▸ YOUR GOAL
Write out the entries exactly, leaving out every picture.

-------- AVAILABLE RECORDS --------

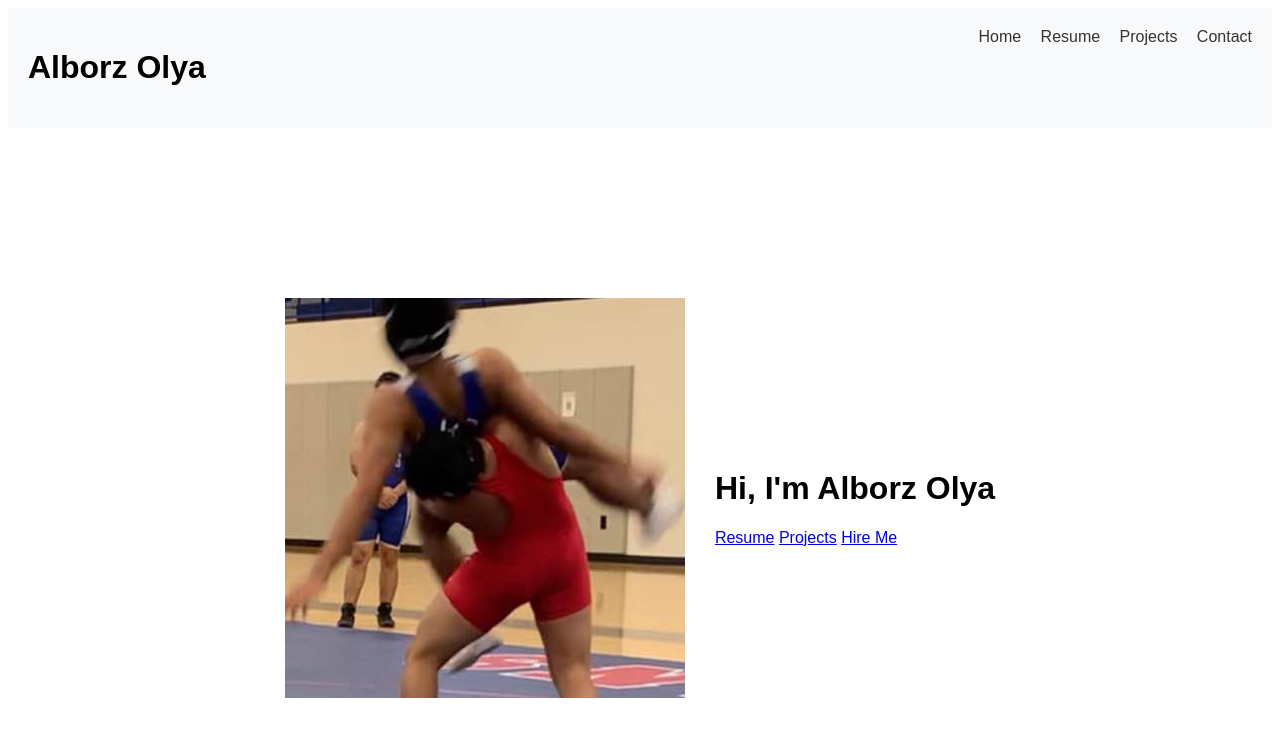
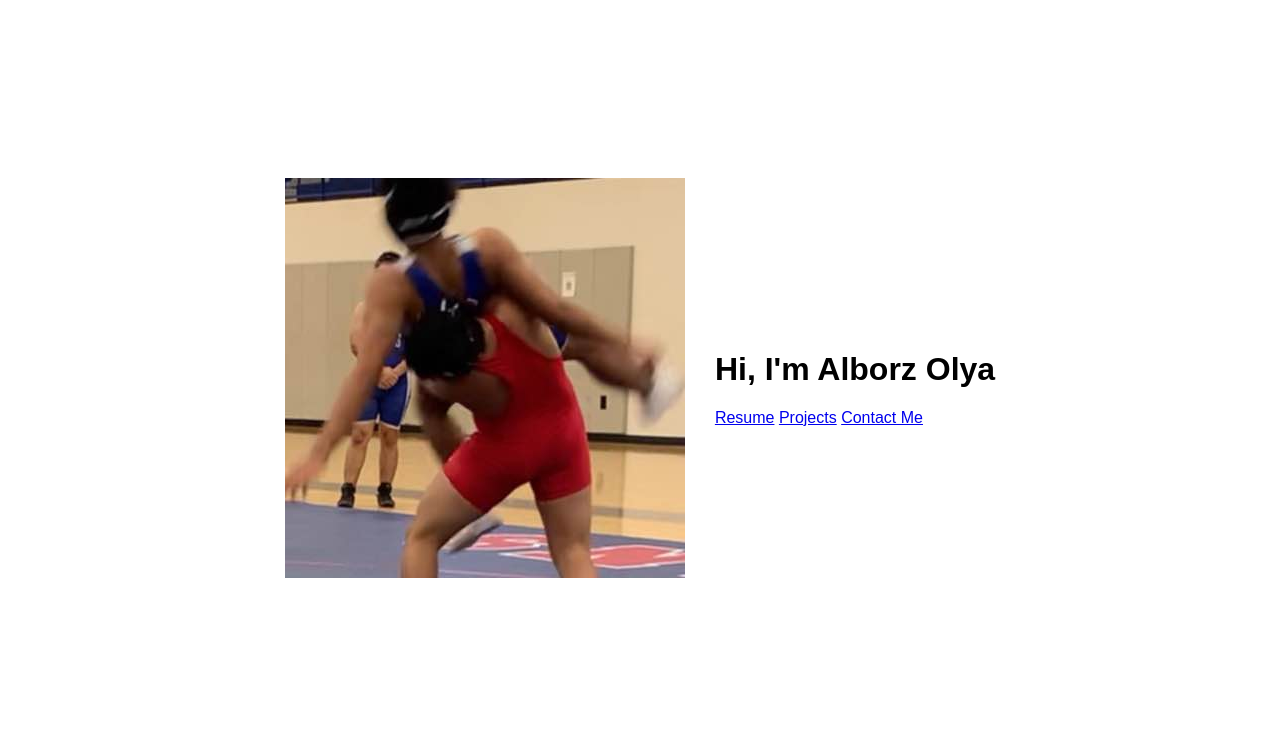
Before and after one commit to alborzolya/alborzolya.github.io, a plain HTML site: page index.html in a window 1280 px wide. Drawn offline with Linux system fonts and the light colour scheme.

Commit message:
Update index.html

```diff
--- a/index.html
+++ b/index.html
@@ -4,15 +4,6 @@
     <title>Alborz Olya</title>
     <link rel="stylesheet" type="text/css" href="styles.css">
 </head>
-<body>
-    <div class="navbar">
-        <h1>Alborz Olya</h1>
-        <div>
-            <a href="index.html">Home</a>
-            <a href="resume.html">Resume</a>
-            <a href="projects.html">Projects</a>
-            <a href="contact.html">Contact</a>
-        </div>
     </div>
     <div class="home-content">
         <img class="profile-pic" src="pfp.jpg" alt="Profile Picture" />
@@ -20,7 +11,7 @@
             <h1>Hi, I'm Alborz Olya</h1>
             <a class="button" href="resume.html">Resume</a>
             <a class="button" href="projects.html">Projects</a>
-            <a class="hire-me" href="contact.html">Hire Me</a>
+            <a class="button" href="contact.html">Contact Me</a>
         </div>
     </div>
 </body>
```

--------

▸ PROBLEM SOLUTION
Before and after one commit to alborzolya/alborzolya.github.io, a plain HTML site: page index.html in a window 1280 px wide. Drawn offline with Linux system fonts and the light colour scheme.

Commit message:
Update index.html

```diff
--- a/index.html
+++ b/index.html
@@ -4,15 +4,6 @@
     <title>Alborz Olya</title>
     <link rel="stylesheet" type="text/css" href="styles.css">
 </head>
-<body>
-    <div class="navbar">
-        <h1>Alborz Olya</h1>
-        <div>
-            <a href="index.html">Home</a>
-            <a href="resume.html">Resume</a>
-            <a href="projects.html">Projects</a>
-            <a href="contact.html">Contact</a>
-        </div>
     </div>
     <div class="home-content">
         <img class="profile-pic" src="pfp.jpg" alt="Profile Picture" />
@@ -20,7 +11,7 @@
             <h1>Hi, I'm Alborz Olya</h1>
             <a class="button" href="resume.html">Resume</a>
             <a class="button" href="projects.html">Projects</a>
-            <a class="hire-me" href="contact.html">Hire Me</a>
+            <a class="button" href="contact.html">Contact Me</a>
         </div>
     </div>
 </body>
```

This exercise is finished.